Reproducibility is a major advantage of command-line interfaces, but what does it mean in practice? We define it as follows: “A process in which the same results can be generated by others using publicly accessible code.”This may sound simple and easy to achieve (which it is if you carefully maintain your R code in script files), but has profound implications for teaching and the scientific process (Pebesma, Nüst, and Bivand 2012).
Geocomputation is a young term, dating back to the first conference on the subject in 1996.1 What distinguished geocomputation from the (at the time) commonly used term ‘quantitative geography’, its early advocates proposed, was its emphasis on “creative and experimental” applications (Longley et al. 1998) and the development of new tools and methods (Openshaw and Abrahart 2000): “GeoComputation is about using the various different types of geodata and about developing relevant geo-tools within the overall context of a ‘scientific’ approach.” This book aims to go beyond teaching methods and code; by the end of it you should be able to use your geocomputational skills, to do “practical work that is beneficial or useful” (Openshaw and Abrahart 2000).
Our approach differs from early adopters such as Stan Openshaw, however, in its emphasis on reproducibility and collaboration. At the turn of the 21st Century, it was unrealistic to expect readers to be able to reproduce code examples, due to barriers preventing access to the necessary hardware, software and data. Fast-forward two decades and things have progressed rapidly. Anyone with access to a laptop with sufficient RAM (at least 8 GB recommended) can install and run software for geocomputation, and reproduce the contents of this book. Financial and hardware barriers to geocomputation that existed in 1990s and early 2000s, when high-performance computers were too expensive for most people, have been removed.2 Geocomputation is also more accessible because publicly accessible datasets are more widely available than ever before, as we will see in Chapter 8. Unlike early works in the field, all the work presented in this book is reproducible using code and example data supplied alongside the book, in R packages such as spData, the installation of which is covered in Chapter 2.
Geocomputation is closely related to other terms including: Geographic Information Science (GIScience); Geomatics; Geoinformatics; Spatial Information Science; Geoinformation Engineering (Longley 2015); and Geographic Data Science (GDS). Each term shares an emphasis on a ‘scientific’ (implying reproducible and falsifiable) approach influenced by GIS, although their origins and main fields of application differ.
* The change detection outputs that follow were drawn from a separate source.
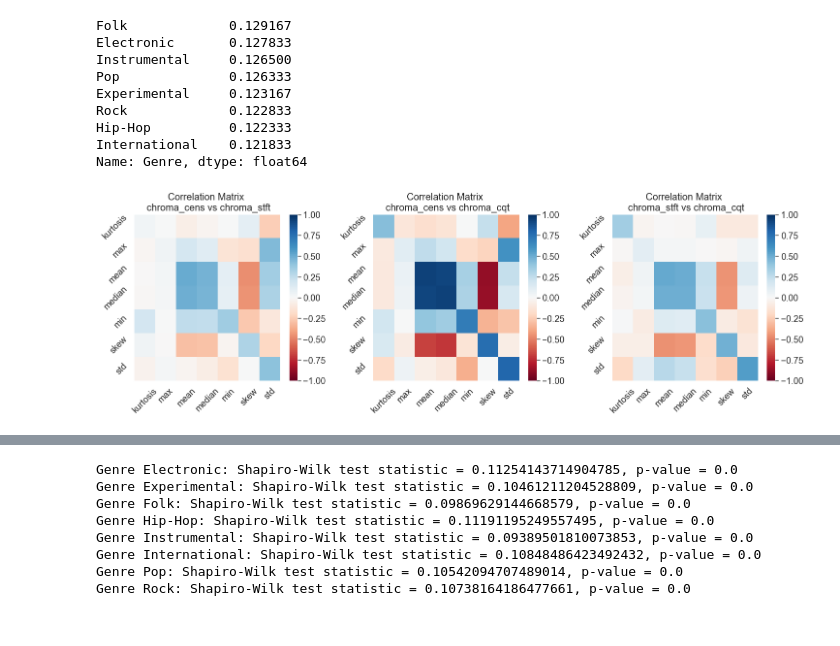
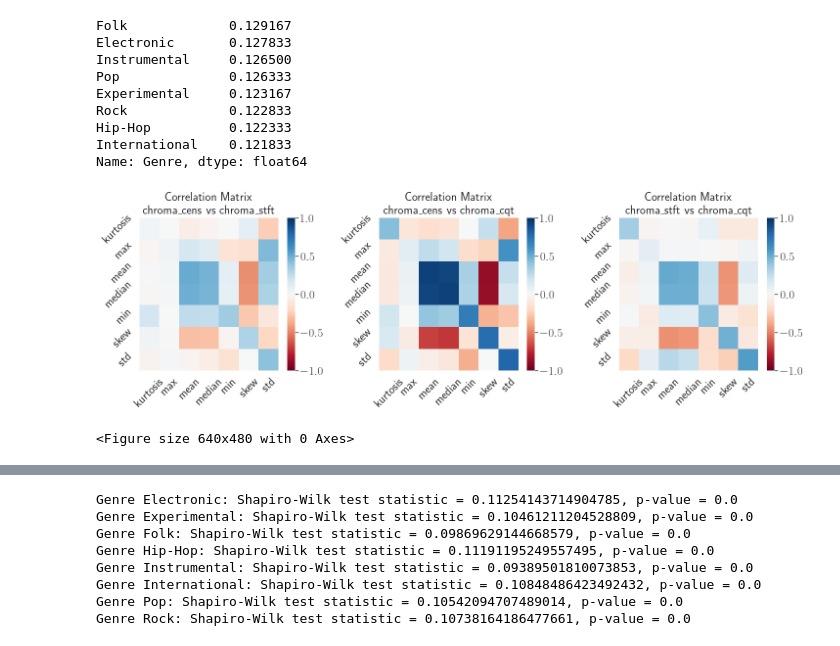
Before and after one commit to Daniel-Lin-S/SML_practical, a Jupyter notebook: AssessedPracticalSamplePythonCode.ipynb, the cells around one changed output, grey strips where cells are left out. Cells and saved outputs as stored; diff of their text form; code cells hidden in the pictures.

```diff
--- a/AssessedPracticalSamplePythonCode.ipynb
+++ b/AssessedPracticalSamplePythonCode.ipynb
@@ -59,6 +59,10 @@ Rock             0.122833
 Hip-Hop          0.122333
 International    0.121833
 Name: Genre, dtype: float64
+# %%
+plt.rc('text', usetex=True)
+plt.rcParams['font.family'] = 'Times New Roman'
+plt.rcParams['mathtext.default'] = 'Times New Roman'
 # %%
 ### correlation test ###
 
@@ -78,38 +82,40 @@ corr_group1_group2 = np.corrcoef(group1, group2, rowvar=False)
 corr_group1_group3 = np.corrcoef(group1, group3, rowvar=False)
 corr_group2_group3 = np.corrcoef(group2, group3, rowvar=False)
 
 # Plot heatmaps
 plt.figure(figsize=(15, 5))
-sns.set_context("paper", font_scale=1.5)  # Adjust font_scale as needed
+sns.set_context("paper", font_scale=2)  # Adjust font_scale as needed
 sns.set_style("whitegrid")
 
 plt.subplot(1, 3, 1)
 ax1 = sns.heatmap(corr_group1_group2[:7, 7:], cmap='RdBu', xticklabels=group1_ticks, yticklabels=group2_ticks,
             vmin=-1, vmax=1)
-plt.title(f'Correlation Matrix \n {group1_feature} vs {group2_feature}')
+plt.title(f'Correlation Matrix \n {group1_feature} vs {group2_feature}', fontsize=18)
 
 plt.subplot(1, 3, 2)
 ax2 = sns.heatmap(corr_group1_group3[:7, 7:], cmap='RdBu', xticklabels=group1_ticks, yticklabels=group3_ticks,
             vmin=-1, vmax=1)
-plt.title(f'Correlation Matrix \n {group1_feature} vs {group3_feature}')
+plt.title(f'Correlation Matrix \n {group1_feature} vs {group3_feature}', fontsize=18)
 
 plt.subplot(1, 3, 3)
 ax3 = sns.heatmap(corr_group2_group3[:7, 7:], cmap='RdBu', xticklabels=group2_ticks, yticklabels=group3_ticks,
             vmin=-1, vmax=1)
-plt.title(f'Correlation Matrix \n {group2_feature} vs {group3_feature}')
+plt.title(f'Correlation Matrix \n {group2_feature} vs {group3_feature}', fontsize=18)
 
 # Rotate xticks and yticks
 ax1.set_xticklabels(ax1.get_xticklabels(), rotation=45)
 ax1.set_yticklabels(ax1.get_yticklabels(), rotation=45)
 ax2.set_xticklabels(ax2.get_xticklabels(), rotation=45)
 ax2.set_yticklabels(ax2.get_yticklabels(), rotation=45)
 ax3.set_xticklabels(ax3.get_xticklabels(), rotation=45)
 ax3.set_yticklabels(ax3.get_yticklabels(), rotation=45)
 
 plt.tight_layout()
 plt.show()
+plt.savefig('figures/chroma_correlations')
 # %% [output]
-[figure, old version]
+[figure, new version]
+<Figure size 640x480 with 0 Axes>
 # %%
 # Calculate the correlation matrix
 correlation_matrix = X.corr()
```
Also changed, not shown: parts of 4 cells of this notebook, 3 other files.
GDS, for example, emphasizes ‘data science’ skills and large datasets, while Geoinformatics tends to focus on data structures. But the overlaps between the terms are larger than the differences between them and we use geocomputation as a rough synonym encapsulating all of them: they all seek to use geographic data for applied scientific work. Unlike early users of the term, however, we do not seek to imply that there is any cohesive academic field called ‘Geocomputation’ (or ‘GeoComputation’ as Stan Openshaw called it). Instead, we define the term as follows: working with geographic data in a computational way, focusing on code, reproducibility and modularity.
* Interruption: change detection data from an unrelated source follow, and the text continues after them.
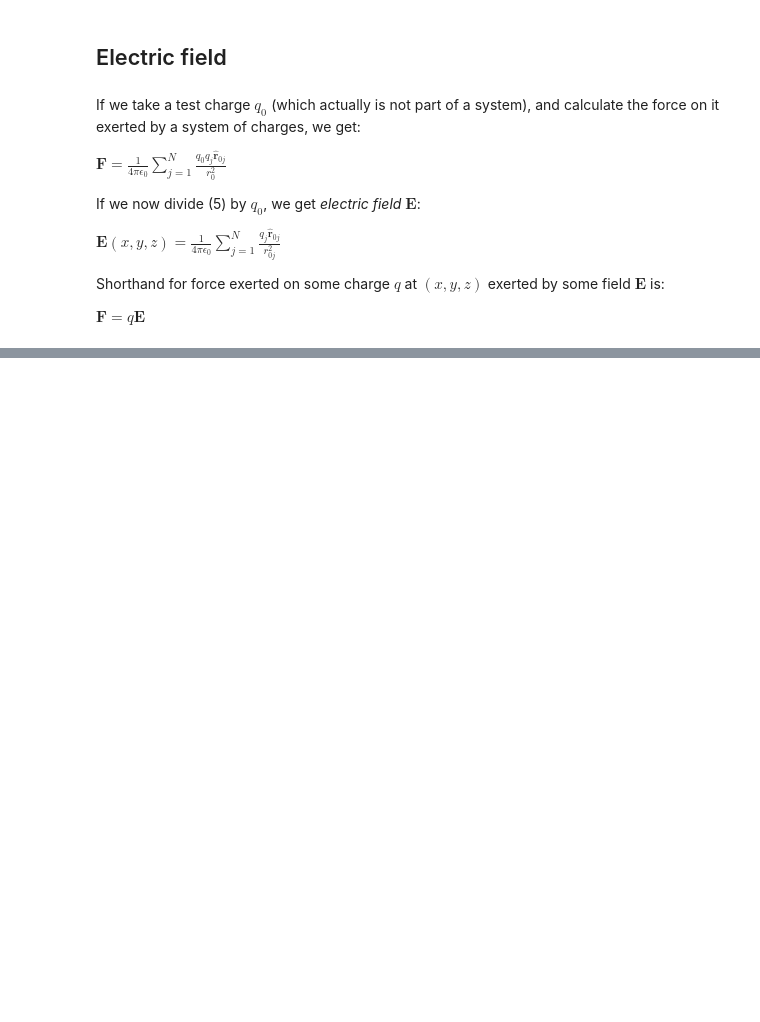
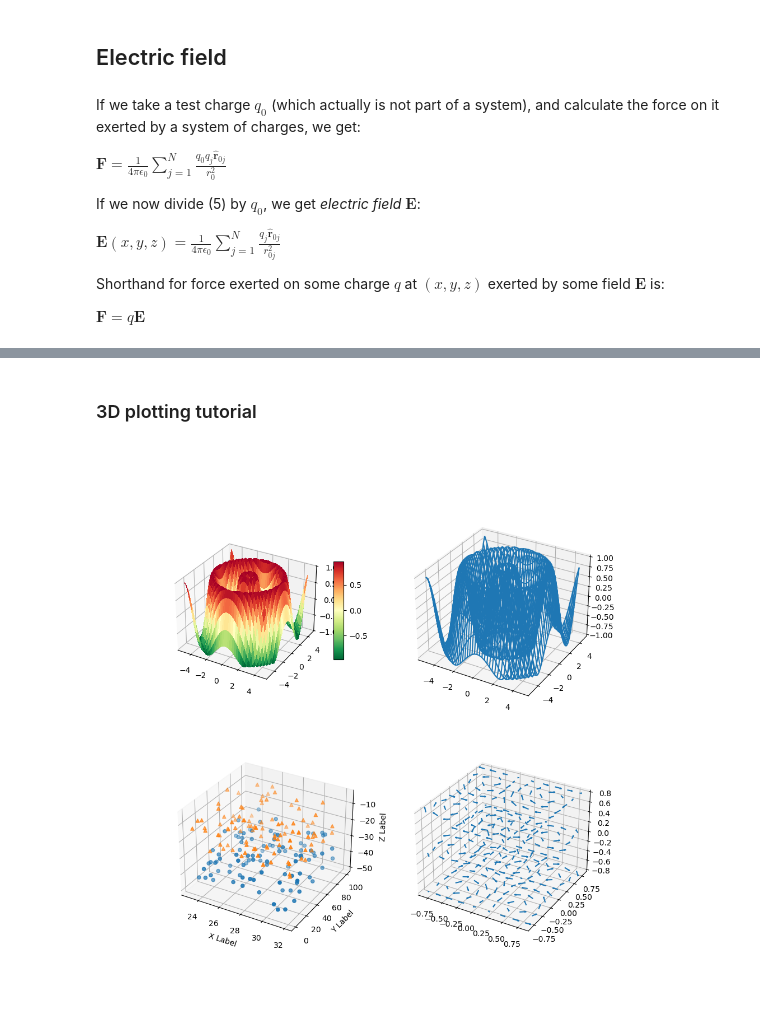
Before and after one commit to lampnis/aerosol-things, a Jupyter notebook: CEPAS_useful.ipynb, the cells around one changed output, grey strips where cells are left out. Cells and saved outputs as stored; diff of their text form; code cells hidden in the pictures; blank space fills up the shorter version.

```diff
--- a/CEPAS_useful.ipynb
+++ b/CEPAS_useful.ipynb
@@ -658,0 +514,80 @@ $\begin{equation}
+# %% [markdown]
+### 3D plotting tutorial
+# %%
+%matplotlib widget
+# set up a figure twice as wide as it is tall
+fig = plt.figure(figsize=(10, 10))
+
+# =============
+# First subplot SURFACE
+# =============
+# set up the Axes for the first plot
+ax = fig.add_subplot(2, 2, 1, projection='3d')
+
+# plot a 3D surface like in the example mplot3d/surface3d_demo
+X = np.arange(-5, 5, 0.25)
+Y = np.arange(-5, 5, 0.25)
+X, Y = np.meshgrid(X, Y)
+R = np.sqrt(X**2 + Y**2)
+Z = np.sin(R*2)
+surf = ax.plot_surface(X, Y, Z, rstride=1, cstride=1, cmap=cm.RdYlGn_r,
+                       linewidth=0, antialiased=False)
+ax.set_zlim(-1.01, 1.01)
+fig.colorbar(surf, shrink=0.5, aspect=10)
+
+# ==============
+# Second subplot WIREFRAME
+# ==============
+# set up the Axes for the second plot
+ax = fig.add_subplot(2, 2, 2, projection='3d')
+
+# plot a 3D wireframe like in the example mplot3d/wire3d_demo
+ax.plot_wireframe(X, Y, Z, rstride=1, cstride=1)
+
+# =============
+# Third subplot SCATTER
+# =============
+ax = fig.add_subplot(2, 2, 3, projection='3d')
+
+n = 100
+
+# For each set of style and range settings, plot n random points in the box
+# defined by x in [23, 32], y in [0, 100], z in [zlow, zhigh].
+def randrange(n, vmin, vmax):
+    """
+    Helper function to make an array of random numbers having shape (n, )
+    with each number distributed Uniform(vmin, vmax).
+    """
+    return (vmax - vmin)*np.random.rand(n) + vmin
+
+for m, zlow, zhigh in [('o', -50, -25), ('^', -30, -5)]:
+    xs = randrange(n, 23, 32)
+    ys = randrange(n, 0, 100)
+    zs = randrange(n, zlow, zhigh)
+    ax.scatter(xs, ys, zs, marker=m)
+
+ax.set_xlabel('X Label')
+ax.set_ylabel('Y Label')
+ax.set_zlabel('Z Label')
+
+# =============
+# Fourth subplot QUIVER
+# =============
+ax = fig.add_subplot(2, 2, 4, projection='3d')
+
+# Make the grid
+x, y, z = np.meshgrid(np.arange(-0.8, 1, 0.2),
+                      np.arange(-0.8, 1, 0.2),
+                      np.arange(-0.8, 1, 0.8))
+
+# Make the direction data for the arrows
+u = np.sin(np.pi * x) * np.cos(np.pi * y) * np.cos(np.pi * z)
+v = -np.cos(np.pi * x) * np.sin(np.pi * y) * np.cos(np.pi * z)
+w = (np.sqrt(2.0 / 3.0) * np.cos(np.pi * x) * np.cos(np.pi * y) *
+     np.sin(np.pi * z))
+
+ax.quiver(x, y, z, u, v, w, length=0.1, normalize=True)
+
+plt.show()
+# %% [output]
+[figure, added]
```
Also changed, not shown: parts of 14 cells of this notebook, 42 other files.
Geocomputation is a recent term but is influenced by old ideas. It can be seen as a part of Geography, which has a 2000+ year history (Talbert 2014); and an extension of Geographic Information Systems (GIS) (Neteler and Mitasova 2008), which emerged in the 1960s (Coppock and Rhind 1991).
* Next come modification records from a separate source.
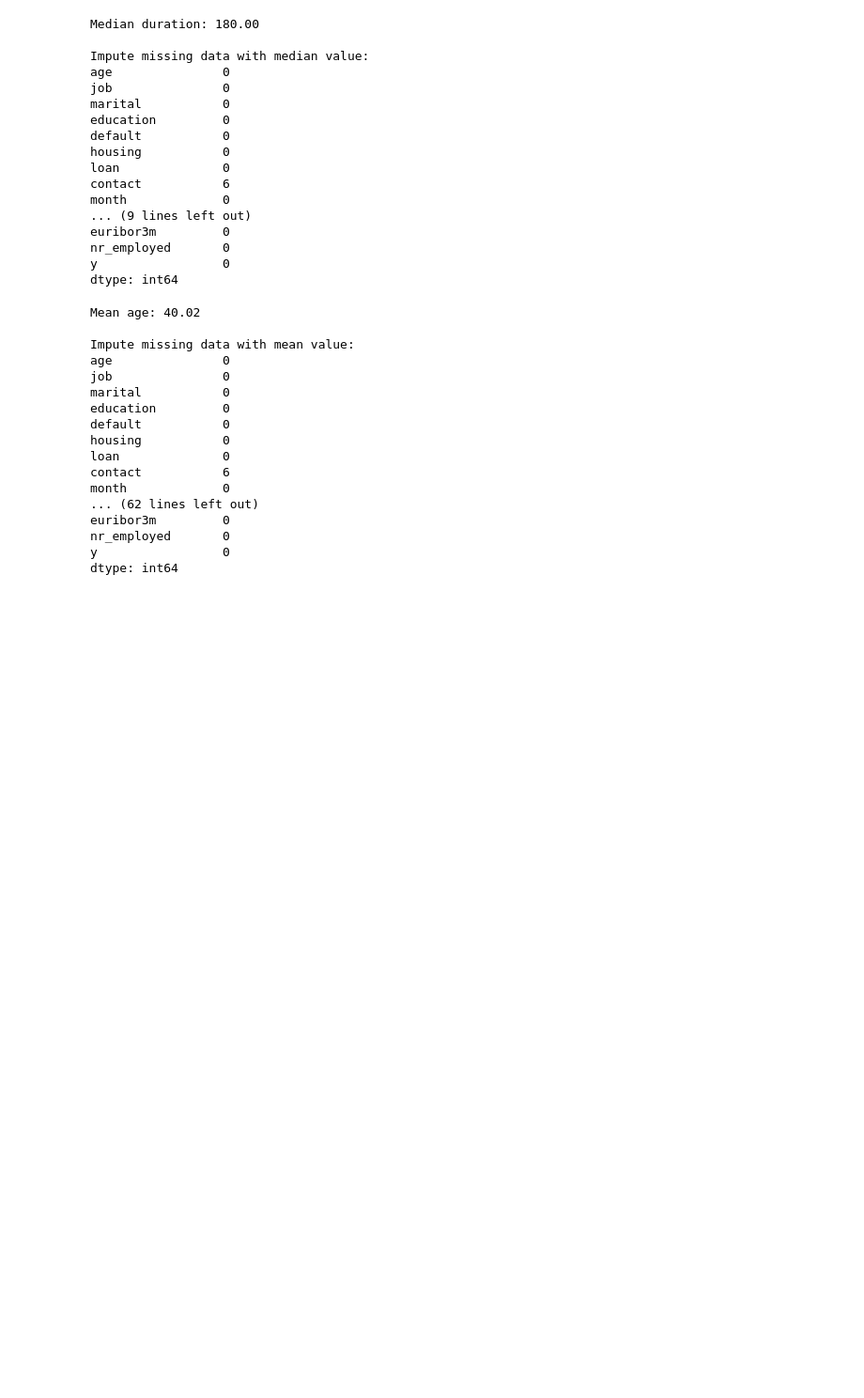
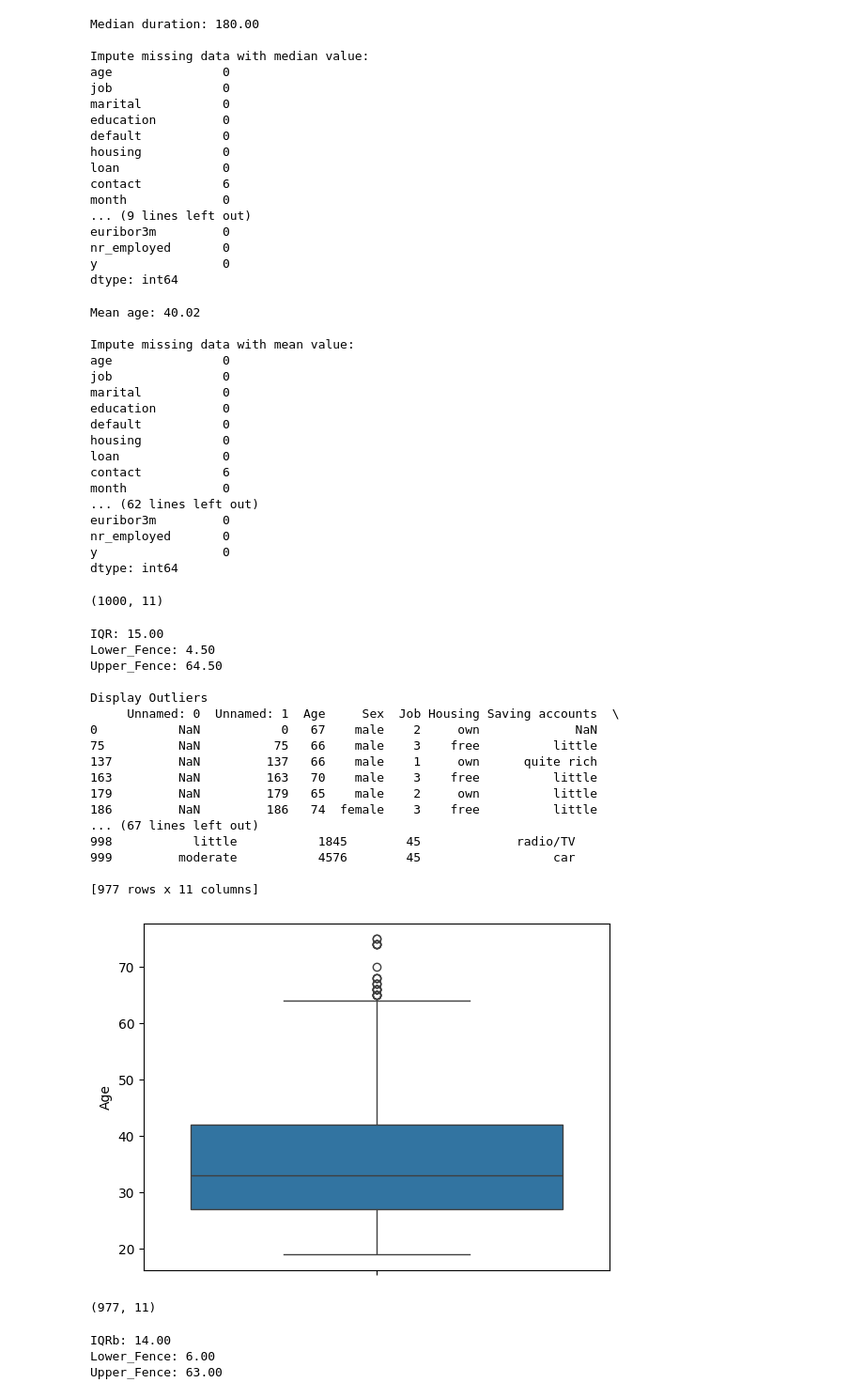
Before and after one commit to Caitingg/MachineLearning_DataReprocessing, a Jupyter notebook: PracticalWeek02.ipynb, the cells around one changed output. Shown: that part at 94% size. Drawn from its saved outputs; the diff is of its cells as text; code cells hidden in the pictures; blank space fills up the shorter version.

```diff
--- a/PracticalWeek02.ipynb
+++ b/PracticalWeek02.ipynb
@@ -208,3 +208,78 @@ euribor3m         0
 nr_employed       0
 y                 0
 dtype: int64
+# %%
+DATA_DIR_2 = "/content/german_credit_card.csv"
+german_credit_df = pd.read_csv (DATA_DIR_2, header=0)
+# %%
+german_credit_df.shape
+# %% [output]
+(1000, 11)
+# %%
+# Display a BoxPlot
+import pandas as pd
+import numpy as np
+import matplotlib
+import seaborn as sbn
+sbn.boxplot(german_credit_df['Age'])
+
+# Compute the Interquartile Range (IQR)
+Q1 = german_credit_df['Age'].quantile(0.25)
+Q3 = german_credit_df['Age'].quantile(0.75)
+IQR = Q3 - Q1
+print ("IQR: %.2f" %IQR)
+
+# Calculate the Lower and Upper Fence
+Lower_Fence = Q1 - (1.5 * IQR)
+print ("Lower_Fence: %.2f" %Lower_Fence)
+Upper_Fence = Q3 + (1.5 * IQR)
+print ("Upper_Fence: %.2f" %Upper_Fence)
+
+# Display Outliers and Filtering Out the Outliers
+print("\nDisplay Outliers")
+print (german_credit_df[((german_credit_df["Age"] < Lower_Fence) | (german_credit_df["Age"] > Upper_Fence))])
+
+# display data with outliers filtered out, use ~ to filter
+print("\nDisplay data without outliers")
+print (german_credit_df[~((german_credit_df["Age"] < Lower_Fence) | (german_credit_df["Age"] > Upper_Fence))])
+# %% [output]
+IQR: 15.00
+Lower_Fence: 4.50
+Upper_Fence: 64.50
+
+Display Outliers
+     Unnamed: 0  Unnamed: 1  Age     Sex  Job Housing Saving accounts  \
+0           NaN           0   67    male    2     own             NaN
+75          NaN          75   66    male    3    free          little
+137         NaN         137   66    male    1     own      quite rich
+163         NaN         163   70    male    3    free          little
+179         NaN         179   65    male    2     own          little
+186         NaN         186   74  female    3    free          little
+... (67 lines left out)
+998           little           1845        45             radio/TV
+999         moderate           4576        45                  car
+
+[977 rows x 11 columns]
+[figure, added]
+# %%
+german_credit_remOutliers = (german_credit_df[~((german_credit_df["Age"] < Lower_Fence) | (german_credit_df["Age"] > Upper_Fence))])
+german_credit_remOutliers.shape
+# %% [output]
+(977, 11)
+# %%
+# Compute new quantile range after remove outliers
+# Compute the Interquartile Range (IQR)
+Q1b = german_credit_remOutliers['Age'].quantile(0.25)
+Q3b = german_credit_remOutliers['Age'].quantile(0.75)
+IQRb = Q3b - Q1b
+print ("IQRb: %.2f" %IQRb)
+
+# Calculate the Lower and Upper Fence
+Lower_Fence_b = Q1b - (1.5 * IQRb)
+print ("Lower_Fence: %.2f" %Lower_Fence_b)
+Upper_Fence_b = Q3 + (1.5 * IQRb)
+print ("Upper_Fence: %.2f" %Upper_Fence_b)
+# %% [output]
+IQRb: 14.00
+Lower_Fence: 6.00
+Upper_Fence: 63.00
```
Also changed, not shown: parts of 18 cells of this notebook.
Geography has played an important role in explaining and influencing humanity’s relationship with the natural world long before the invention of the computer, however. Alexander von Humboldt’s travels to South America in the early 1800s illustrates this role: not only did the resulting observations lay the foundations for the traditions of physical and plant geography, they also paved the way towards policies to protect the natural world (Wulf 2015). This book aims to contribute to the ‘Geographic Tradition’ (Livingstone 1992) by harnessing the power of modern computers and open source software.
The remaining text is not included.